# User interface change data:
- - - - - - -

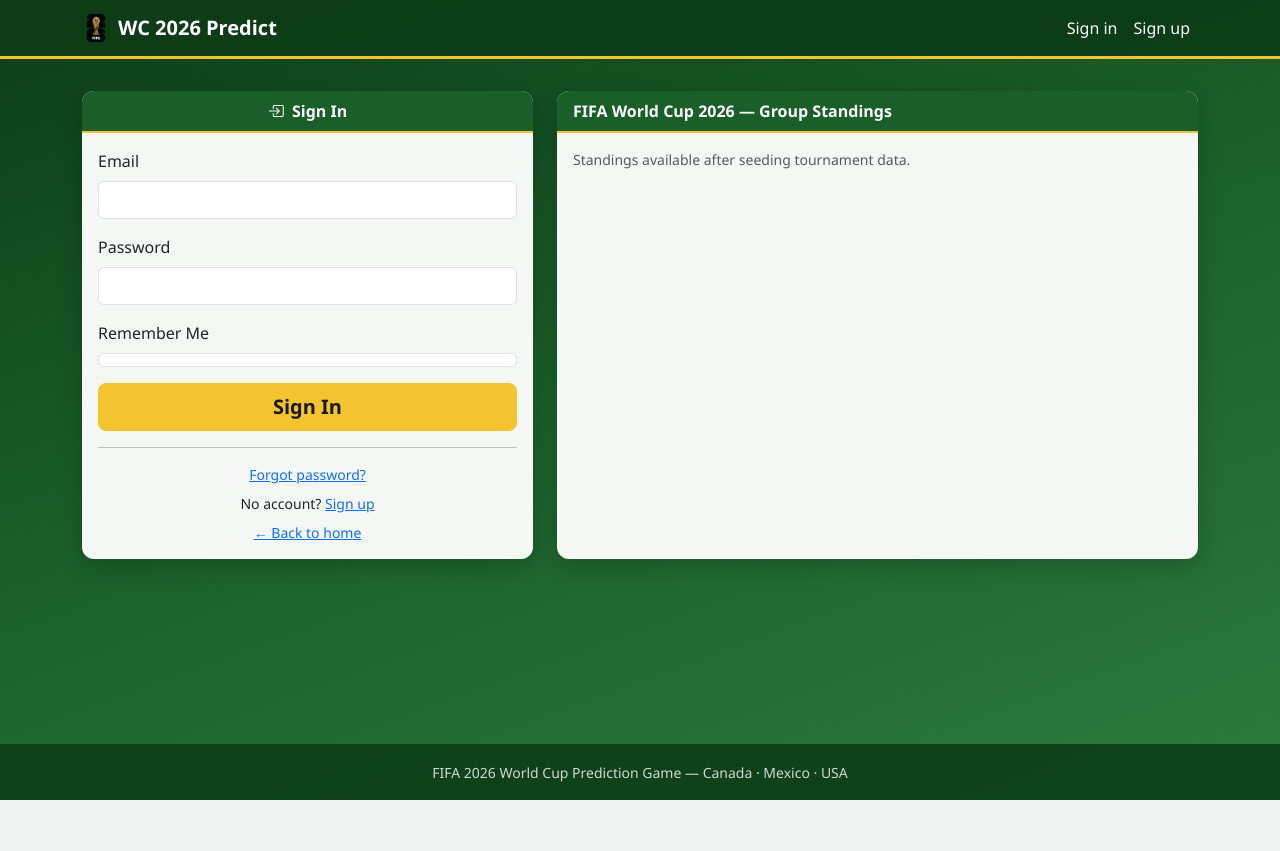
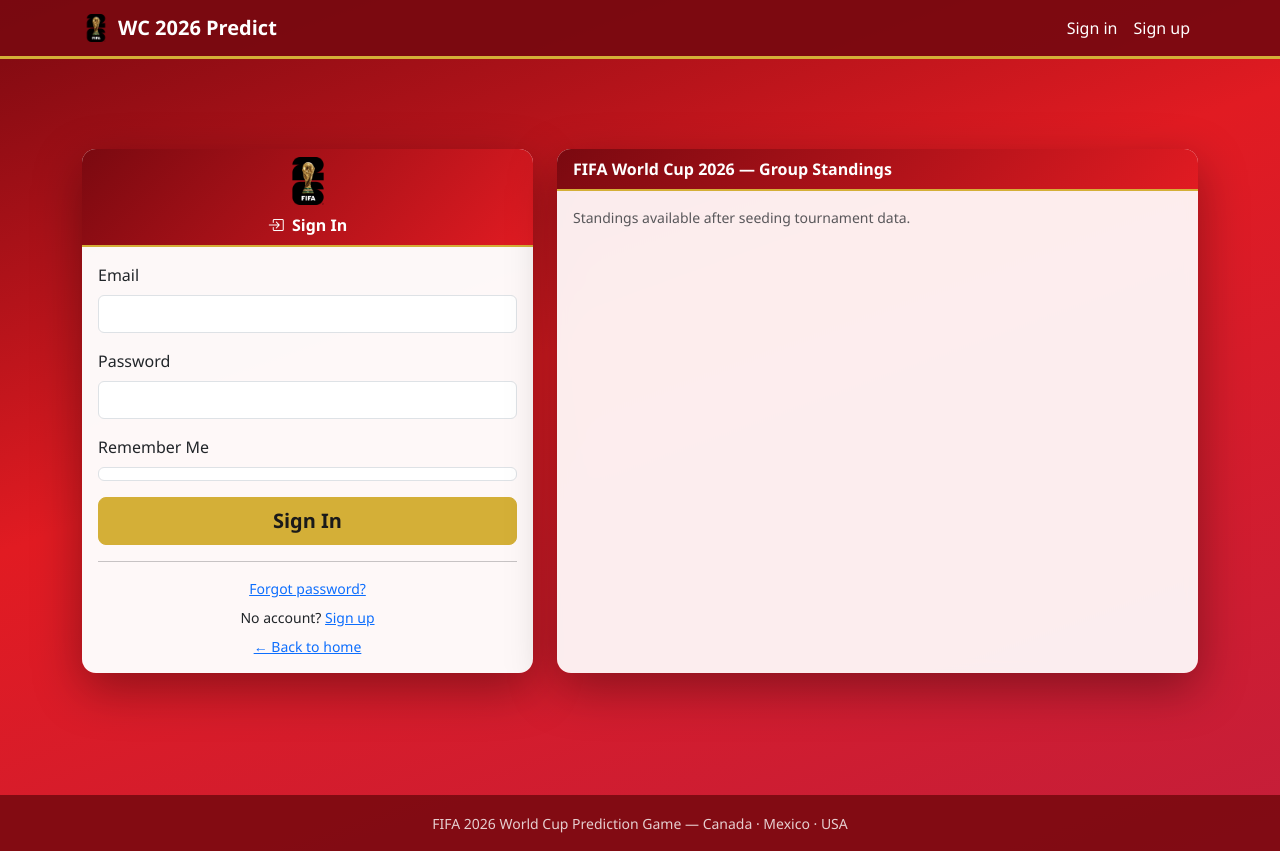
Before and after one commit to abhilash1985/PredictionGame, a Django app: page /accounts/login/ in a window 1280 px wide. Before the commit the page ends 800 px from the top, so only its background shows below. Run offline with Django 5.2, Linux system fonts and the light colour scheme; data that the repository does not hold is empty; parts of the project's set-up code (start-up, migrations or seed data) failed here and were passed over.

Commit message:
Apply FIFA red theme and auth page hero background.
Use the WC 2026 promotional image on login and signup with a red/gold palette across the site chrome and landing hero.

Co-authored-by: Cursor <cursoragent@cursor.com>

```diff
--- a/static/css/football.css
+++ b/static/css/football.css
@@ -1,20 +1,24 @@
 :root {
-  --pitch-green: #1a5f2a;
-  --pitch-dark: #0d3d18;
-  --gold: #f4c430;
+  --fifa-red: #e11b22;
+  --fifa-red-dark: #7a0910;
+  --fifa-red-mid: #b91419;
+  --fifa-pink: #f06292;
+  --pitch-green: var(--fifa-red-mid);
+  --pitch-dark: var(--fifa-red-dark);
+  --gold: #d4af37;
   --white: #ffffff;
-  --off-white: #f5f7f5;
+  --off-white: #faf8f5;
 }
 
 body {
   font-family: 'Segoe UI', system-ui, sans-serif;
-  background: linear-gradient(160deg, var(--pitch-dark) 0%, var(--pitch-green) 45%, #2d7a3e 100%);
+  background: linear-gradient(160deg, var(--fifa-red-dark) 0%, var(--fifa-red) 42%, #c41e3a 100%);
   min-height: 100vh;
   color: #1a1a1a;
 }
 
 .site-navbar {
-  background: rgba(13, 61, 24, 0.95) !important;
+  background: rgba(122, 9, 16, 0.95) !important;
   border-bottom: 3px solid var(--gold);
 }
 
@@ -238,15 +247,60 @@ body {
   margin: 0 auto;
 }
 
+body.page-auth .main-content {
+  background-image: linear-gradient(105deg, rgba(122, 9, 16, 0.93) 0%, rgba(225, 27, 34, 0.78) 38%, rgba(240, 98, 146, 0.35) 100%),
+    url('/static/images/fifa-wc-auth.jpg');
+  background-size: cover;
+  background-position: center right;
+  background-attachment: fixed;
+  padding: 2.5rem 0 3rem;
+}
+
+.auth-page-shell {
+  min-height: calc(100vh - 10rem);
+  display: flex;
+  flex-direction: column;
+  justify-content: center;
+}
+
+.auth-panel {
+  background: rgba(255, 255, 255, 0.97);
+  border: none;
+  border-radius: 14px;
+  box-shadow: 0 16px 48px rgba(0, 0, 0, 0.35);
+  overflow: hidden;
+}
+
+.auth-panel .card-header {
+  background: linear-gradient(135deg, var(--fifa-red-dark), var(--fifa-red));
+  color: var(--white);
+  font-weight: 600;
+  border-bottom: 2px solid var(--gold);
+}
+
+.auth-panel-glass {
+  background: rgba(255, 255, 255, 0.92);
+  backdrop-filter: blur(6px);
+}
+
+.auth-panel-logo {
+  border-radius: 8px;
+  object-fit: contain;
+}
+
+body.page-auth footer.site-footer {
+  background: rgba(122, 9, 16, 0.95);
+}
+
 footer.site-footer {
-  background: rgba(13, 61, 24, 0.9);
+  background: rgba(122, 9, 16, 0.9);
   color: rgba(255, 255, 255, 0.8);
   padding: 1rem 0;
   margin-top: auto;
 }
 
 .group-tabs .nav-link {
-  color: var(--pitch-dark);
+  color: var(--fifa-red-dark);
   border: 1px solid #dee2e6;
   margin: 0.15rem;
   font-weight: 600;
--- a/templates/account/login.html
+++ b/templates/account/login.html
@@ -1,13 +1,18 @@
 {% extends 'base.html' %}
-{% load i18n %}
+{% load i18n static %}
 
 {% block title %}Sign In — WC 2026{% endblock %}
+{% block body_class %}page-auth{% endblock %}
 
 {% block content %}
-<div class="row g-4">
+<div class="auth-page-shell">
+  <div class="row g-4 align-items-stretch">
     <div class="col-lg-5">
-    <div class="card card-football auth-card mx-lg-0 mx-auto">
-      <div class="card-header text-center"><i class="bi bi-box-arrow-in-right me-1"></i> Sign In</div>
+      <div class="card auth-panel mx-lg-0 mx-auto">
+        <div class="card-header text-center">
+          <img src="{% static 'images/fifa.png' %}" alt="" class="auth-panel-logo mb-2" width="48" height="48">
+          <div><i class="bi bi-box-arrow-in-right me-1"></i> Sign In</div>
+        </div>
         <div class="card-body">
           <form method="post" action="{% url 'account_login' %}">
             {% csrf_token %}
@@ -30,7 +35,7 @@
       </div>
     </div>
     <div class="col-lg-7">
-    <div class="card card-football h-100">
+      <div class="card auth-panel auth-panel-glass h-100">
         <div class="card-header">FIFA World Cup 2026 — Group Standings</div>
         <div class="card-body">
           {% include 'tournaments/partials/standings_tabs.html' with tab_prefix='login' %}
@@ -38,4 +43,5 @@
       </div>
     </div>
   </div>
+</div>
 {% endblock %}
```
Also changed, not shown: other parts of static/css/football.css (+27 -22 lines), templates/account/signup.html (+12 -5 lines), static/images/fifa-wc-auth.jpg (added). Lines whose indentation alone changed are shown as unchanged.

- - - - - - -

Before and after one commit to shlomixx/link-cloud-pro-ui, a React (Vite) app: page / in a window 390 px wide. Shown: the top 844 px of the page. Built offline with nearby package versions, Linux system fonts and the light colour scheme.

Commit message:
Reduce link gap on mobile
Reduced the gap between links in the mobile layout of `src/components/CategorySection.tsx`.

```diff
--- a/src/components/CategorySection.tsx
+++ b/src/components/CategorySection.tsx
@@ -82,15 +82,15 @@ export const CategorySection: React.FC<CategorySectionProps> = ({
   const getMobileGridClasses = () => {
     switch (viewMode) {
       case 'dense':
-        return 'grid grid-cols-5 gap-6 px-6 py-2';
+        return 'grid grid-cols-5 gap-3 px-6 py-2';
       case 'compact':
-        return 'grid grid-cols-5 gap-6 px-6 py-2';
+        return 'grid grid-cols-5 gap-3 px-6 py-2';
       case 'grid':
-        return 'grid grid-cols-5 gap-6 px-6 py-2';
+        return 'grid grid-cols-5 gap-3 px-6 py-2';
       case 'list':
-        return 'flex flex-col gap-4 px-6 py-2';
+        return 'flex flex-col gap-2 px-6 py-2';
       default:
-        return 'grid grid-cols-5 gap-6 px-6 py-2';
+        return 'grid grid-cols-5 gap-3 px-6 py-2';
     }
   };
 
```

- - - - - - -

# WHAT TO PRODUCE:
Which lines in the records above contain the string "border"? Copy each one.

# TASK OUTPUT:
   border-bottom: 3px solid var(--gold);
+  border: none;
+  border-radius: 14px;
+  border-bottom: 2px solid var(--gold);
+  border-radius: 8px;
   border: 1px solid #dee2e6;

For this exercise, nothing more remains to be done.